  • Alcohol and drug abuse: evidence of excessive drinking, drug abuse or drug dependence is almost always indicative of psychological problems.
  • Social justice or discrimination concerns: challenges related to sense of belonging, differential treatment, feeling invalidated, feeling unsafe physically or emotionally, or experiencing or witnessing hostility directed toward oneself or others.
  • Career choice concerns: often these concerns reflect the student’s struggle to understand themselves and the world of work. Sometimes it reflects a problem with decision-making in general.
  • Concern about academics: such as contemplating dropping out of school, worrying about possible academic failure, or considering a transfer to another school.

Emergency Assistance

If you perceive an immediate danger or risk of suicide, call 911 for immediate assistance.

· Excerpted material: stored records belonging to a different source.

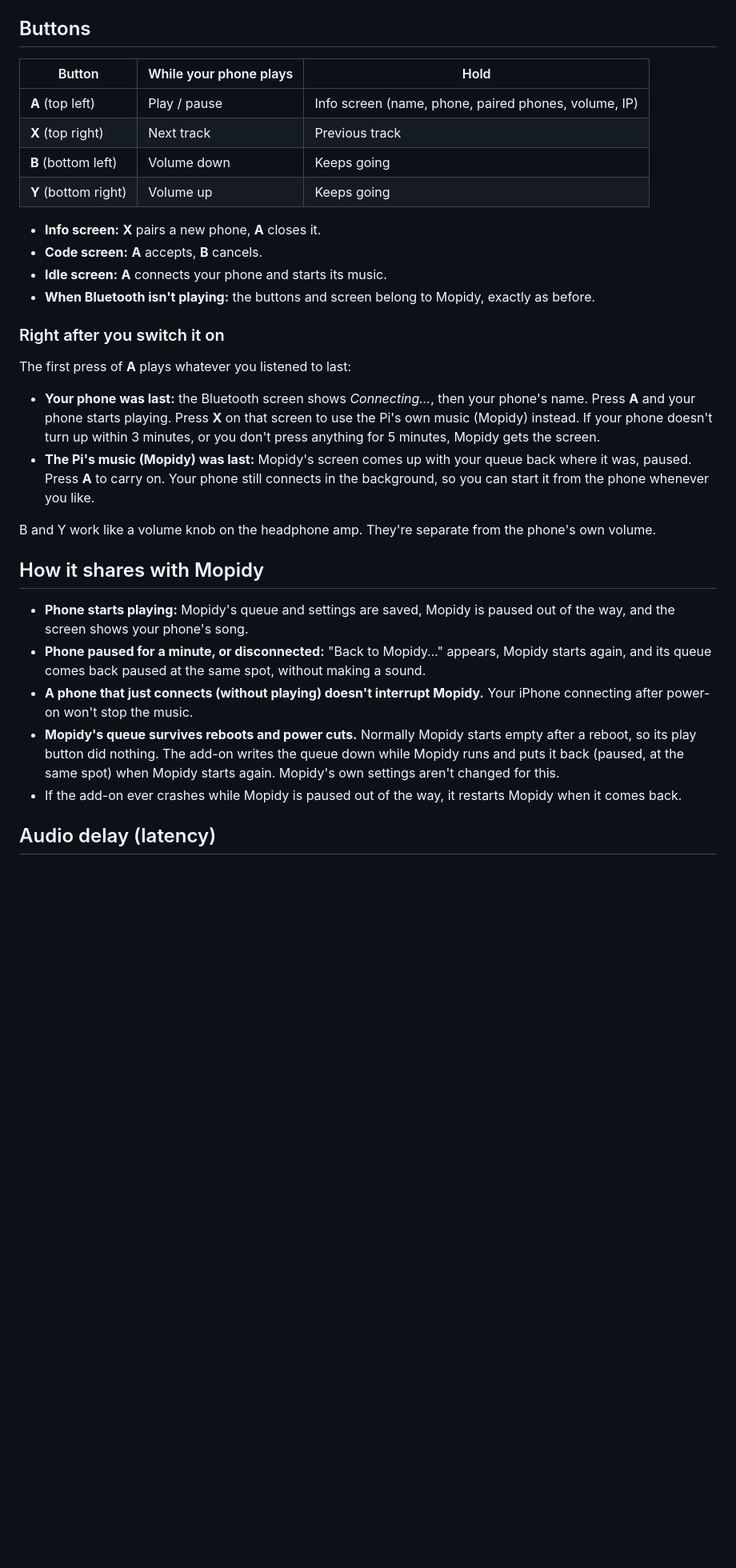
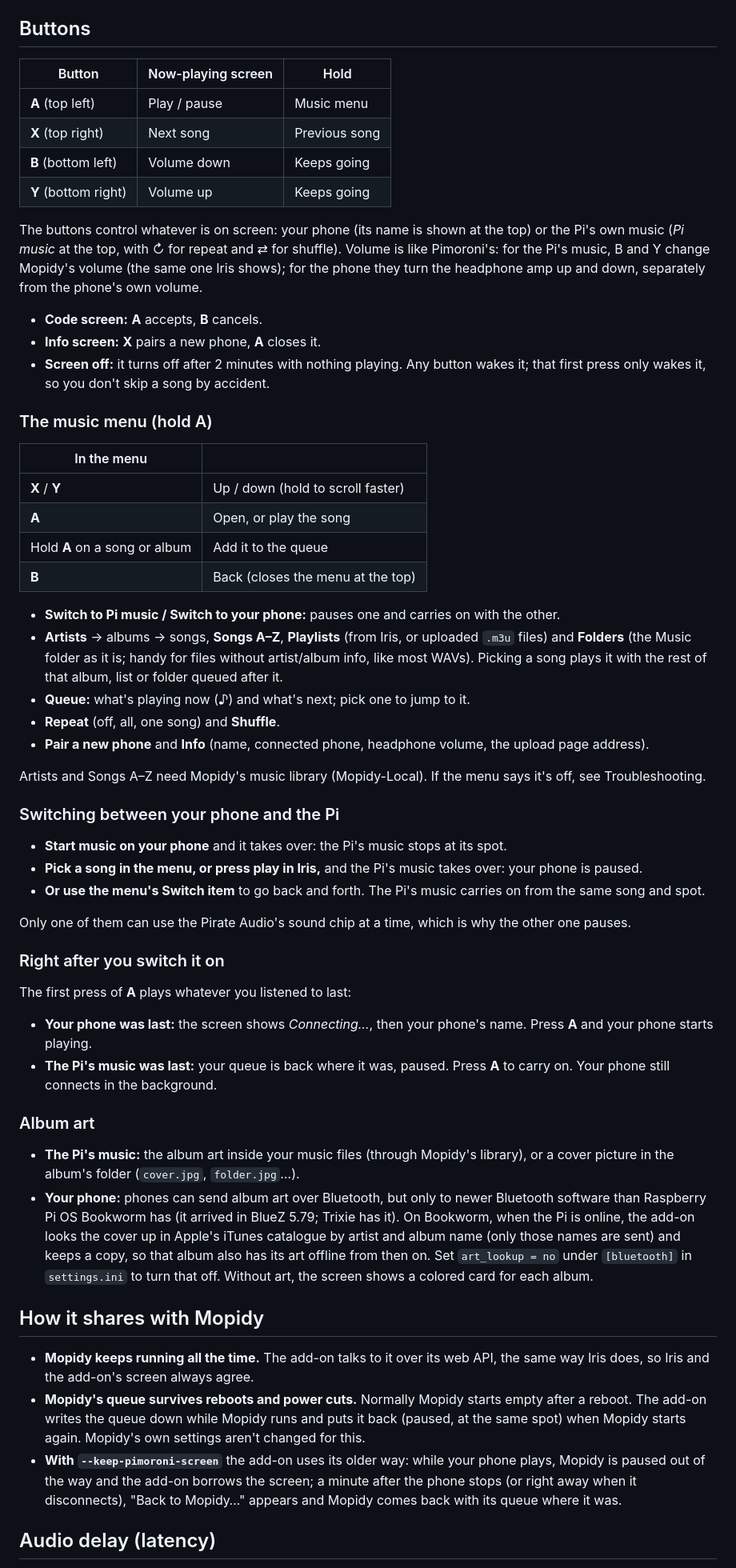
Before and after one commit to notthepotato/pirate-audio-bluetooth, a Markdown page: README.md, the part around one of its changes. Shown at 80% size. GitHub-like rendering; blank space fills up the shorter version.

```diff
--- a/README.md
+++ b/README.md
@@ -72,43 +77,82 @@ under `[upload]` in `settings.ini`, then run `systemctl --user restart pirate-up
 
 ## Buttons
 
-| Button | While your phone plays | Hold |
+| Button | Now-playing screen | Hold |
 |---|---|---|
-| **A** (top left) | Play / pause | Info screen (name, phone, paired phones, volume, IP) |
-| **X** (top right) | Next track | Previous track |
+| **A** (top left) | Play / pause | Music menu |
+| **X** (top right) | Next song | Previous song |
 | **B** (bottom left) | Volume down | Keeps going |
 | **Y** (bottom right) | Volume up | Keeps going |
 
+The buttons control whatever is on screen: your phone (its name is shown at the top) or the Pi's own music
+(*Pi music* at the top, with ↻ for repeat and ⇄ for shuffle). Volume is like Pimoroni's: for the Pi's
+music, B and Y change Mopidy's volume (the same one Iris shows); for the phone they turn the headphone amp
+up and down, separately from the phone's own volume.
+
+- **Code screen:** **A** accepts, **B** cancels.
 - **Info screen:** **X** pairs a new phone, **A** closes it.
-- **Code screen:** **A** accepts, **B** cancels.
-- **Idle screen:** **A** connects your phone and starts its music.
-- **When Bluetooth isn't playing:** the buttons and screen belong to Mopidy, exactly as before.
+- **Screen off:** it turns off after 2 minutes with nothing playing. Any button wakes it; that first press
+  only wakes it, so you don't skip a song by accident.
+
+### The music menu (hold A)
+
+| In the menu | |
+|---|---|
+| **X** / **Y** | Up / down (hold to scroll faster) |
+| **A** | Open, or play the song |
+| Hold **A** on a song or album | Add it to the queue |
+| **B** | Back (closes the menu at the top) |
+
+- **Switch to Pi music / Switch to your phone:** pauses one and carries on with the other.
+- **Artists** → albums → songs, **Songs A–Z**, **Playlists** (from Iris, or uploaded `.m3u` files) and
+  **Folders** (the Music folder as it is; handy for files without artist/album info, like most WAVs).
+  Picking a song plays it with the rest of that album, list or folder queued after it.
+- **Queue:** what's playing now (♪) and what's next; pick one to jump to it.
+- **Repeat** (off, all, one song) and **Shuffle**.
+- **Pair a new phone** and **Info** (name, connected phone, headphone volume, the upload page address).
+
+Artists and Songs A–Z need Mopidy's music library (Mopidy-Local). If the menu says it's off, see
+Troubleshooting.
+
+### Switching between your phone and the Pi
+
+- **Start music on your phone** and it takes over: the Pi's music stops at its spot.
+- **Pick a song in the menu, or press play in Iris,** and the Pi's music takes over: your phone is paused.
+- **Or use the menu's Switch item** to go back and forth. The Pi's music carries on from the same song and
+  spot.
+
+Only one of them can use the Pirate Audio's sound chip at a time, which is why the other one pauses.
 
 ### Right after you switch it on
 
 The first press of **A** plays whatever you listened to last:
 
-- **Your phone was last:** the Bluetooth screen shows *Connecting…*, then your phone's name. Press **A** and
-  your phone starts playing. Press **X** on that screen to use the Pi's own music (Mopidy) instead. If your
-  phone doesn't turn up within 3 minutes, or you don't press anything for 5 minutes, Mopidy gets the screen.
-- **The Pi's music (Mopidy) was last:** Mopidy's screen comes up with your queue back where it was,
-  paused. Press **A** to carry on. Your phone still connects in the background, so you can start it from the
-  phone whenever you like.
+- **Your phone was last:** the screen shows *Connecting…*, then your phone's name. Press **A** and your
+  phone starts playing.
+- **The Pi's music was last:** your queue is back where it was, paused. Press **A** to carry on. Your phone
+  still connects in the background.
 
-B and Y work like a volume knob on the headphone amp. They're separate from the phone's own volume.
+### Album art
+
+- **The Pi's music:** the album art inside your music files (through Mopidy's library), or a cover picture
+  in the album's folder (`cover.jpg`, `folder.jpg`…).
+- **Your phone:** phones can send album art over Bluetooth, but only to newer Bluetooth software than
+  Raspberry Pi OS Bookworm has (it arrived in BlueZ 5.79; Trixie has it). On Bookworm, when the Pi is
+  online, the add-on looks the cover up in Apple's iTunes catalogue by artist and album name (only those
+  names are sent) and keeps a copy, so that album also has its art offline from then on. Set
+  `art_lookup = no` under `[bluetooth]` in `settings.ini` to turn that off. Without art, the screen shows a
+  colored card for each album.
 
 ## How it shares with Mopidy
 
-- **Phone starts playing:** Mopidy's queue and settings are saved, Mopidy is paused out of the way, and the
-  screen shows your phone's song.
-- **Phone paused for a minute, or disconnected:** "Back to Mopidy…" appears, Mopidy starts again, and its
-  queue comes back paused at the same spot, without making a sound.
-- **A phone that just connects (without playing) doesn't interrupt Mopidy.** Your iPhone connecting
-  after power-on won't stop the music.
-- **Mopidy's queue survives reboots and power cuts.** Normally Mopidy starts empty after a reboot, so its
-  play button did nothing. The add-on writes the queue down while Mopidy runs and puts it back (paused, at
-  the same spot) when Mopidy starts again. Mopidy's own settings aren't changed for this.
-- If the add-on ever crashes while Mopidy is paused out of the way, it restarts Mopidy when it comes back.
+- **Mopidy keeps running all the time.** The add-on talks to it over its web API, the same way Iris does,
+  so Iris and the add-on's screen always agree.
+- **Mopidy's queue survives reboots and power cuts.** Normally Mopidy starts empty after a reboot. The
+  add-on writes the queue down while Mopidy runs and puts it back (paused, at the same spot) when Mopidy
+  starts again. Mopidy's own settings aren't changed for this.
+- **With `--keep-pimoroni-screen`** the add-on uses its older way: while your phone plays, Mopidy is paused
+  out of the way and the add-on borrows the screen; a minute after the phone stops (or right away when it
+  disconnects), "Back to Mopidy…" appears and Mopidy comes back with its queue where it was.
 
 ## Audio delay (latency)
 
```
Also changed, not shown: other parts of README.md (+26 -19 lines), docs/screens.png, 15 other files.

Students can also reach mental health support 24 hours a day on the UD Helpline or the Crisis Text Line.

Worried about a student?

Resources for Faculty and Staff

Spring 2020: What is my role?

In this new virtual environment, students may have a range of needs and experiences. If you are worried about a student’s safety, please reach out for help.

CCSD will continue to provide phone check-ins to students, in addition to case management and therapy, as is clinically advised through the remainder of the semester. Our care is being offered through a telehealth format that involves the use of secure phone or video connections. We also remain available to manage psychological emergencies.

Is consultation available?

If you need to consult with a clinical staff member, please call CCSD 302-831-2141 during our regular hours (8-5 M-F) or the UD Helpline after hours, 302-831-1001.

What should I do in an emergency?

In emergency situations involving students who are unwilling or unable to seek help on their own, contact any of the following:

Center for Counseling & Student Development: 302-831-2141 (available 8-5 M-F)
UD Helpline 24/7/365: 302-831-1001
Crisis Text Line: Text “UDTEXT”, or "STEVE" for students of color, to 741741
Police and/or Ambulance: 911

How is CCSD supporting students during this time?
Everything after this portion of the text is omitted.